Microsoft’s HoloLens has not been embraced widely on other platforms. As a development device that is not surprising. However, the augmented reality headset is the focus of a new iOS application. Kazendi, a London-based developer, has debuted HoloStream, which works with Apple’s iPad and iPhone. The app allows the streaming of HoloLens apps from the device to iOS.
This is a notable release because it is the first HoloLens/iOS app and the first to allow streaming from the headset to iPhone/iPad. HoloStream is available now for $39.99. Microsoft has debuted a similar streaming app for Windows, but this is slightly different.
Redmond’s app streamed from PC to HoloLens to improve graphics. HoloStream differs by streaming the other way around. This means users can show off a hologram without everyone needing a HoloLens headset.
Kazendi says the app comes with the following features:
- Automatic HoloLens detection
- Record your live stream
- Save screenshots
- Low latency
The company says the app is reserved for iOS at the moment. However, if HoloStream is successful on Apple’s platform it will also come to Android. The biggest stumbling block on the path to success will be the price.
These days, users are used to getting powerful apps for little outlay, or even for free. Charging nearly $40 will put some developers off, especially those who have already spent thousands on a developmental HoloLens unit.
Microsoft’s HoloLens Streaming
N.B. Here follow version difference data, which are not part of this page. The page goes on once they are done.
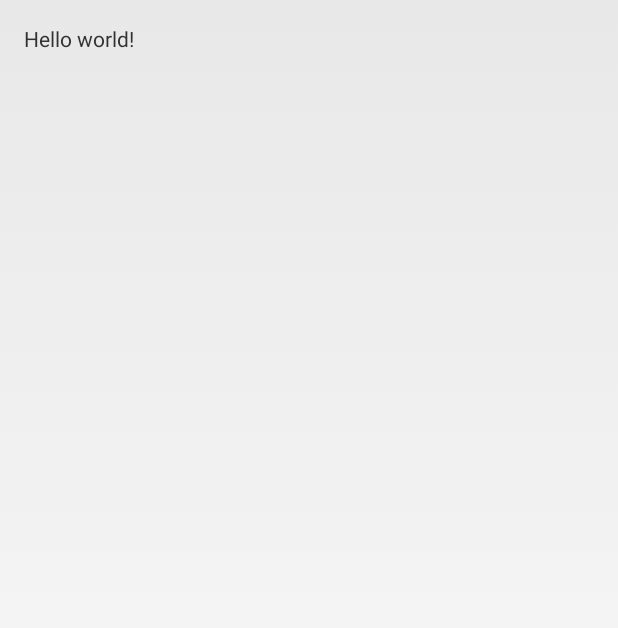
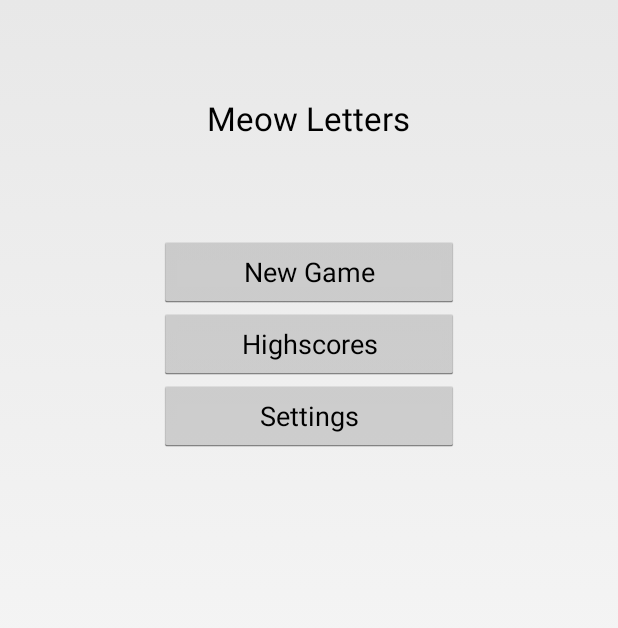
Before and after one commit to ana-balica/meow_letters, an Android app: the screen it shows after launch (MainActivity), on a phone screen of 412 x 824 dp. Before the commit the part shown is almost empty. Shown: the top 628 px of the screen. Run offline under Robolectric (Android 15) with nearby library versions, the phone set to English and light mode, and no system bars.

Commit message:
main/menu activity simple UI
Doesn't include any styling at this stage and
no variations for different screen sizes or
landscape mode.

```diff
--- a/app/src/main/res/layout/activity_main.xml
+++ b/app/src/main/res/layout/activity_main.xml
@@ -1,11 +1,37 @@
-<RelativeLayout xmlns:android="http://schemas.android.com/apk/res/android"
-    xmlns:tools="http://schemas.android.com/tools" android:layout_width="match_parent"
-    android:layout_height="match_parent" android:paddingLeft="@dimen/activity_horizontal_margin"
-    android:paddingRight="@dimen/activity_horizontal_margin"
-    android:paddingTop="@dimen/activity_vertical_margin"
-    android:paddingBottom="@dimen/activity_vertical_margin" tools:context=".MainActivity">
+<LinearLayout xmlns:android="http://schemas.android.com/apk/res/android"
+    xmlns:tools="http://schemas.android.com/tools"
+    android:layout_width="match_parent"
+    android:layout_height="match_parent"
+    android:orientation="vertical">
 
-    <TextView android:text="@string/hello_world" android:layout_width="wrap_content"
-        android:layout_height="wrap_content" />
+    <TextView
+        android:layout_width="wrap_content"
+        android:layout_height="wrap_content"
+        android:textAppearance="?android:attr/textAppearanceLarge"
+        android:text="@string/app_name"
+        android:id="@+id/textView"
+        android:layout_gravity="center_horizontal"
+        android:paddingTop="@dimen/menu_title_top_padding"
+        android:paddingBottom="@dimen/menu_title_bottom_padding" />
 
-</RelativeLayout>
+    <Button
+        android:layout_width="@dimen/menu_button_width"
+        android:layout_height="wrap_content"
+        android:text="@string/new_game"
+        android:id="@+id/new_game_button"
+        android:layout_gravity="center_horizontal" />
+
+    <Button
+        android:layout_width="@dimen/menu_button_width"
+        android:layout_height="wrap_content"
+        android:text="@string/highscores"
+        android:id="@+id/highscores_button"
+        android:layout_gravity="center_horizontal" />
+
+    <Button
+        android:layout_width="@dimen/menu_button_width"
+        android:layout_height="wrap_content"
+        android:text="@string/settings"
+        android:id="@+id/settings_button"
+        android:layout_gravity="center_horizontal" />
+</LinearLayout>
--- a/app/src/main/res/values/dimens.xml
+++ b/app/src/main/res/values/dimens.xml
@@ -1,5 +1,7 @@
 <resources>
-    <!-- Default screen margins, per the Android Design guidelines. -->
     <dimen name="activity_horizontal_margin">16dp</dimen>
     <dimen name="activity_vertical_margin">16dp</dimen>
+    <dimen name="menu_title_top_padding">64dp</dimen>
+    <dimen name="menu_title_bottom_padding">64dp</dimen>
+    <dimen name="menu_button_width">200dp</dimen>
 </resources>
--- a/app/src/main/res/values/strings.xml
+++ b/app/src/main/res/values/strings.xml
@@ -1,8 +1,10 @@
 <?xml version="1.0" encoding="utf-8"?>
 <resources>
+    <string name="app_name">Meow Letters</string>
+    <string name="action_settings">Settings</string>
+    <string name="title_activity_main">MainActivity</string>
 
-    <string name="app_name">MeowLetters</string>
-    <string name="hello_world">Hello world!</string>
-    <string name="action_settings">Settings</string>
-
+    <string name="new_game">New Game</string>
+    <string name="highscores">Highscores</string>
+    <string name="settings">Settings</string>
 </resources>
```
Microsoft’s new Holographic Remoting Player app hopes to improve graphics by stream from a PC to HoloLens. The application is now available on the Windows Store and brings advantages for developers. With this app, Microsoft is trying to improve the graphical experience of HoloLens.
The company’s plans for HoloLens are ambitious and include marrying the augmented reality device with virtual reality. However, there are undoubtedly limitations with HoloLens, graphic performance is one of them. Compared to powerful virtual reality headsets like Oculus Rift and HTC Vive, HoloLens lacks the same graphical detail.
Because high-end VR headsets are tethered to PCs, they can stream directly from a desktop and achieve improved graphics. Microsoft’s augmented reality hardware is wireless, which has benefits for interacting with the whole environment. However, the lack of a physical connection compromises graphics quality.
By introducing the Holographic Remoting Player, it is now possible to stream images from a desktop to HoloLens. Using Wi-Fi, graphics should be smoother and more detailed.
In its blog post, Microsoft explains why Remoting Player also helps developers:
“You can simulate inputs with the Unity Play Mode, which is very useful for developers. Moreover, you have the option of Unity Remote Debugging, which lets you run an app you built on the HoloLens by connecting to the headset through Unity in Play Mode. This lets you access the Unity Editor screen, offering input and letting you work on debugging your code directly from here.”